_DATASET RECORDS_
※

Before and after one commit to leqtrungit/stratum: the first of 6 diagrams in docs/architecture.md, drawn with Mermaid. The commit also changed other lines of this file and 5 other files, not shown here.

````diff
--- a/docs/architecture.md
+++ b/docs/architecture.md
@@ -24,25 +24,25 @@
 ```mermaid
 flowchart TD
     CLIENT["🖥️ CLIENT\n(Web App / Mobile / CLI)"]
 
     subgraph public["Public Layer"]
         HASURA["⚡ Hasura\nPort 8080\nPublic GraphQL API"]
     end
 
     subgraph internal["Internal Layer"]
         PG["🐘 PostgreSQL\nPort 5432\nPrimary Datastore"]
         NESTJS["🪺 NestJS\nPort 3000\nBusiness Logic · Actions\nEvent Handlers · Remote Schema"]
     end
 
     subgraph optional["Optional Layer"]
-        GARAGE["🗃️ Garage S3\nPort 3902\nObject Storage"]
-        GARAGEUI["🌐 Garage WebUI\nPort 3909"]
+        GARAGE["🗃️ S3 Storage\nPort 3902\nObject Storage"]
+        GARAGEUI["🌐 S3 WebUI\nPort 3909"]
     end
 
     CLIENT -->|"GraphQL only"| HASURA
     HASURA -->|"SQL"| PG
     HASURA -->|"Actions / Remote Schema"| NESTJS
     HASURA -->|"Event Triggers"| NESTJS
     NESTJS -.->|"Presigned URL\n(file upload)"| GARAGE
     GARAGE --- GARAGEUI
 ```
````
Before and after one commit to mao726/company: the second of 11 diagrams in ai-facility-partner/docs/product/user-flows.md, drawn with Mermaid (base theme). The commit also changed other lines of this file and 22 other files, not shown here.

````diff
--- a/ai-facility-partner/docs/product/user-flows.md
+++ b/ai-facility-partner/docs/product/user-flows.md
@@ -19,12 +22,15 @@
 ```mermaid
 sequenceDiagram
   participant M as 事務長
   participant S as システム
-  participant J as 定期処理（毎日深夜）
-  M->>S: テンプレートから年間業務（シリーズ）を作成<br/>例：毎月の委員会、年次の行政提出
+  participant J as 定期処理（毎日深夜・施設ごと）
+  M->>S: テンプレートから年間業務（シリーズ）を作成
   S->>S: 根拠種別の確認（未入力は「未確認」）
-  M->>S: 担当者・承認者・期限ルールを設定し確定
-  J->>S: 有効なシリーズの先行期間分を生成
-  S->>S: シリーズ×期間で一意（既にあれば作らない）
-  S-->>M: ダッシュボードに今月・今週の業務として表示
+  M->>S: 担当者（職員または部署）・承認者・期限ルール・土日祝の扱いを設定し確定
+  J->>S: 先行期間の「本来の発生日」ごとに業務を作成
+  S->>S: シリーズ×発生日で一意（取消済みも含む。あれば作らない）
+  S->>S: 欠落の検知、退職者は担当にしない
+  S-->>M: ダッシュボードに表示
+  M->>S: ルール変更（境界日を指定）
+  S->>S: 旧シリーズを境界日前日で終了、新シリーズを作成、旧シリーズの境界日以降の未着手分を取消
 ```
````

※

Return each line of the data where the word "HASURA" appears.

_ANSWER TO THIS TASK_
         HASURA["⚡ Hasura\nPort 8080\nPublic GraphQL API"]
     CLIENT -->|"GraphQL only"| HASURA
     HASURA -->|"SQL"| PG
     HASURA -->|"Actions / Remote Schema"| NESTJS
     HASURA -->|"Event Triggers"| NESTJS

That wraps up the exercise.